Among the entries, which lines carry the string "text"? Copy every one.

(Front-end code edit data)
++++++
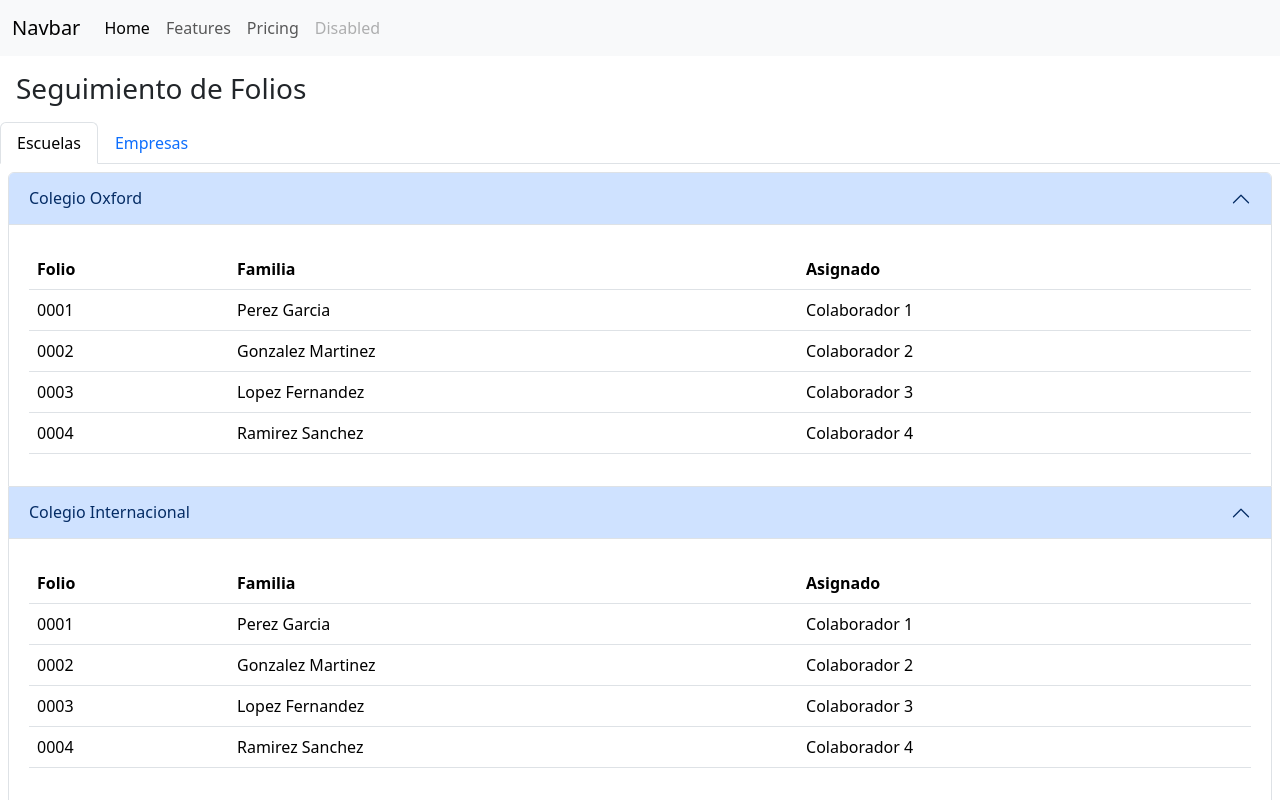
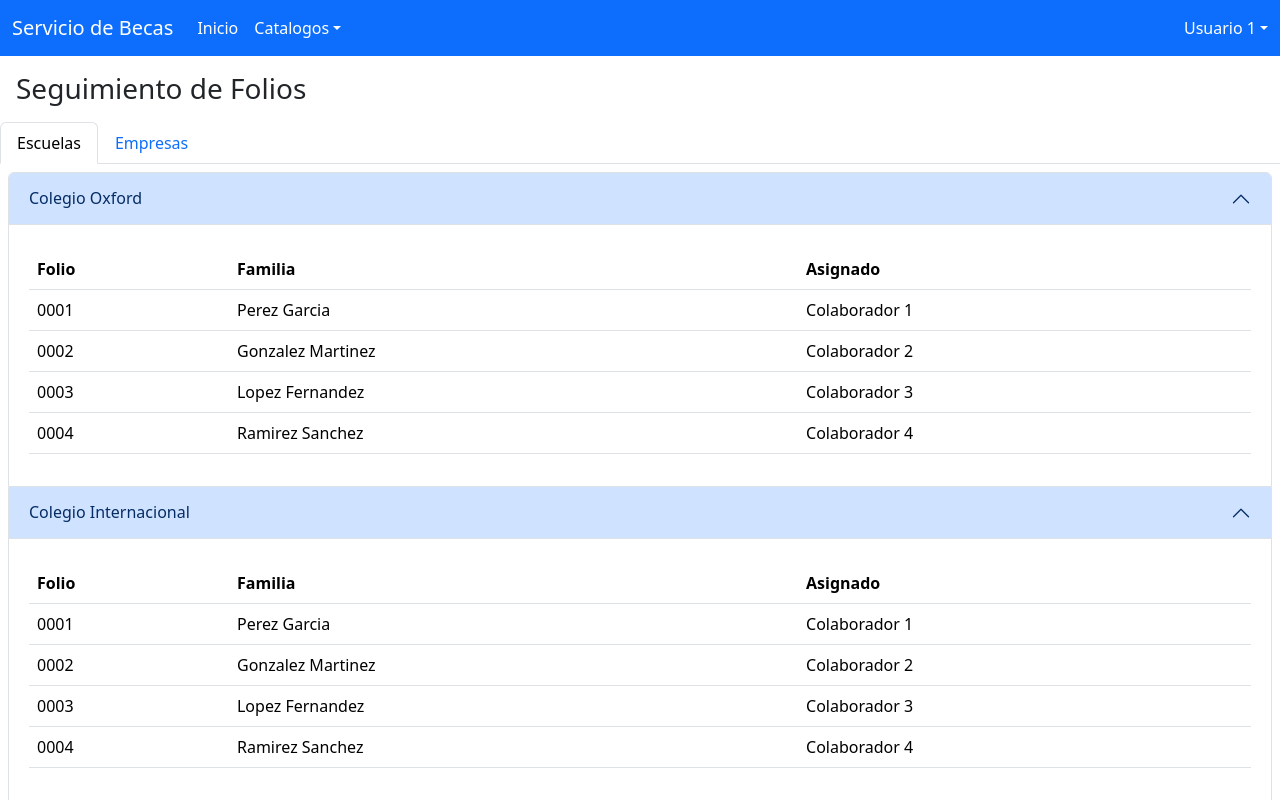
Before and after one commit to DavidSotoR/react-becas, a React (Create React App) app: page /home in a window 1280 px wide. Shown: the top 800 px of the page. Built offline with nearby package versions, Linux system fonts and the light colour scheme.

Commit message:
Actualizacion 2 prueba
Se agregaron nueva pagina a la vista de prueba y btn en navbar

```diff
--- a/src/App.js
+++ b/src/App.js
@@ -2,11 +2,14 @@ import 'bootstrap/dist/css/bootstrap.min.css';
 import 'bootstrap/dist/js/bootstrap.bundle.min.js';
 
 import './App.css';
-import Login from './components/login';
+import Login from './components/Login/login';
 import { useState } from 'react';
 import { Route, BrowserRouter as Router,Routes } from 'react-router-dom';
-import HomePage from './components/HomePage';
-import NotFound from './components/NotFound';
+import HomePage from './components/HomePage/HomePage';
+import NotFound from './components/NotFound/NotFound';
+import FormBP2 from './components/Formularios/ESEBP2/FormBP2';
+import FormBP3 from './components/Formularios/ESEBP3/FormBP3';
+import FormBP7 from './components/Formularios/ESEBP7/FormBP7';
 
 function App() {
   const [isLoggedIn, setIsLoggedIn] = useState(false);
@@ -25,6 +28,9 @@ function App() {
         <Routes>
           <Route path="/" element={<Login />} />
           <Route path="/home" element={<HomePage />} />
+          <Route path="/form-1" element={<FormBP2 />} />
+          <Route path="/form-2" element={<FormBP3 />} />
+          <Route path="/form-3" element={<FormBP7 />} />
           <Route path="*" element={<NotFound />} />
         </Routes>
     </Router>
--- /dev/null
+++ b/src/components/Formularios/ESEBP2/FormBP2.js
@@ -0,0 +1,13 @@
+import { useEffect, useState } from "react";
+import Navbar from "../../NavBar/NavBar";
+
+function FormBP2() {
+
+  return (
+    <div className="">
+        <Navbar></Navbar>
+    </div>
+  );
+}
+
+export default FormBP2;
--- a/src/components/HomePage.js
+++ b/src/components/HomePage/HomePage.js
@@ -1,6 +1,6 @@
 import { useEffect, useState } from "react";
-import Navbar from "./NavBar";
-import TablaFolios from "./HomePage/TablesClientes";
+import Navbar from "../NavBar/NavBar";
+import TablaFolios from "./TablesClientes";
 
 function HomePage() {
   const [activeTab, setActiveTab] = useState('escuelas');
--- /dev/null
+++ b/src/components/Login/login.js
@@ -0,0 +1,43 @@
+import { useEffect } from "react";
+
+const sendLogin = () => {
+  console.log("Esta es el login");
+  localStorage.setItem('login','true')
+  window.location.replace('/home')
+}
+function Login() {
+  useEffect(() => {
+
+  }, []);
+
+  return (
+    <div>
+      <nav class="navbar sticky-top bg-primary" data-bs-theme="dark">
+        <div class="container-fluid">
+          <a class="navbar-brand" href="#">Servicio de becas</a>
+        </div>
+      </nav>
+      <div className="mt-5 d-flex flex-column justify-content-center align-items-center">
+          <div className="d-grid">
+            <div className="d-flex" style={{ width: "100%" }}>
+              <h3 className="text-start">Iniciar Sesión</h3>
+            </div>
+            <div className="mb-3">
+              <label htmlFor="exampleFormControlInput1" className="form-label text-align-right">Usuario</label>
+              <input type="email" className="form-control" id="exampleFormControlInput1" placeholder="Usuario"/>
+            </div>
+            <div className="mb-3">
+              <label htmlFor="exampleFormControlInput2" className="form-label text-align-left">Contraseña</label>
+              <input type="password" className="form-control" id="exampleFormControlInput2" placeholder="Contraseña"/>
+            </div>
+            <div className="mb-3">
+              <button onClick={ sendLogin } className="btn btn-primary">Iniciar Sesión</button>
+            </div>
+          </div>
+      </div>
+    </div>
+
+  );
+}
+
+export default Login;
--- a/src/components/NavBar.js
+++ /dev/null
@@ -1,26 +0,0 @@
-import { useEffect } from "react";
-
-function Navbar() {
-
-
-  return (
-    <nav className="navbar sticky-top navbar-expand-lg bg-body-tertiary">
-    <div className="container-fluid">
-        <a className="navbar-brand" href="#">Navbar</a>
-        <button className="navbar-toggler" type="button" data-bs-toggle="collapse" data-bs-target="#navbarNavAltMarkup" aria-controls="navbarNavAltMarkup" aria-expanded="false" aria-label="Toggle navigation">
-        <span className="navbar-toggler-icon"></span>
-        </button>
-        <div className="collapse navbar-collapse" id="navbarNavAltMarkup">
-        <div className="navbar-nav">
-            <a className="nav-link active" aria-current="page" href="#">Home</a>
-            <a className="nav-link" href="#">Features</a>
-            <a className="nav-link" href="#">Pricing</a>
-            <a className="nav-link disabled" aria-disabled="true">Disabled</a>
-        </div>
-        </div>
-    </div>
-    </nav>
-  );
-}
-
-export default Navbar;
--- /dev/null
+++ b/src/components/NavBar/NavBar.js
@@ -0,0 +1,46 @@
+import { useEffect } from "react";
+
+const Logout = () => {
+  localStorage.clear()
+  window.location.replace('/')
+}
+
+function Navbar() {
+
+  return (
+    <nav className="navbar bg-primary sticky-top navbar-expand-lg" data-bs-theme="dark">
+    <div className="container-fluid">
+        <a className="navbar-brand" href="#">Servicio de Becas</a>
+        <div className="collapse navbar-collapse d-flex justify-content-between" id="navbarNavAltMarkup">
+          <ul className="navbar-nav">
+              <li className="nav-item">
+                <a className="nav-link active" aria-current="page" href="#">Inicio</a>
+              </li>
+              <li className="nav-item dropdown">
+                <a className="nav-link dropdown-toggle active" href="#" role="button" data-bs-toggle="dropdown" aria-expanded="false">
+                  Catalogos
+                </a>
+                <ul className="dropdown-menu">
+                  <li><a className="dropdown-item" href="#">Usuarios</a></li>
+                  <li><a className="dropdown-item" href="#">Escuelas</a></li>
+                  <li><a className="dropdown-item" href="#">Empresas</a></li>
+                  <li><a className="dropdown-item" href="#">Folios</a></li>
+                  <li><a className="dropdown-item" href="#">Familias</a></li>
+                </ul>
+              </li>
+          </ul>
+          <div>
+            <a style={ { color:"white" } } className="nav-link dropdown-toggle" href="#" role="button" data-bs-toggle="dropdown" aria-expanded="false">
+              Usuario 1
+            </a>
+            <ul className="dropdown-menu dropdown-menu-end">
+              <li><a className="dropdown-item" href="#" onClick={ Logout }>Cerrar Sesión</a></li>
+            </ul>
+          </div>
+        </div>
+    </div>
+    </nav>
+  );
+}
+
+export default Navbar;
--- a/src/components/login.js
+++ /dev/null
@@ -1,36 +0,0 @@
-import { useEffect } from "react";
-
-const sendLogin = () => {
-  console.log("Esta es el login");
-  localStorage.setItem('login','true')
-  window.location.replace('/home')
-}
-function Login() {
-  useEffect(() => {
-
-  }, []);
-
-  return (
-    <div className="d-flex flex-column justify-content-center align-items-center" style={ {width: "100vw",height:"100vh"} }>
-
-        <div className="d-grid">
-        <div className="d-flex" style={{ width: "100%" }}>
-          <h3 className="text-start">Login</h3>
-        </div>
-          <div className="mb-3">
-            <label htmlFor="exampleFormControlInput1" className="form-label text-align-right">Usuario</label>
-            <input type="email" className="form-control" id="exampleFormControlInput1" placeholder="Usuario"/>
-          </div>
-          <div className="mb-3">
-            <label htmlFor="exampleFormControlInput2" className="form-label text-align-left">Contraseña</label>
-            <input type="password" className="form-control" id="exampleFormControlInput2" placeholder="Contraseña"/>
-          </div>
-          <div className="mb-3">
-            <button onClick={ sendLogin } className="btn btn-primary">Iniciar Sesión</button>
-          </div>
-        </div>
-    </div>
-  );
-}
-
-export default Login;
```
Also changed, not shown: src/components/Formularios/ESEBP3/FormBP3.js (added), src/components/Formularios/ESEBP7/FormBP7.js (added), src/components/NotFound/NotFound.js (renamed from src/components/NotFound.js).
++++++
■ ANSWER TO THE PROBLEM ■
+              <h3 className="text-start">Iniciar Sesión</h3>
+              <label htmlFor="exampleFormControlInput1" className="form-label text-align-right">Usuario</label>
+              <label htmlFor="exampleFormControlInput2" className="form-label text-align-left">Contraseña</label>
-          <h3 className="text-start">Login</h3>
-            <label htmlFor="exampleFormControlInput1" className="form-label text-align-right">Usuario</label>
-            <label htmlFor="exampleFormControlInput2" className="form-label text-align-left">Contraseña</label>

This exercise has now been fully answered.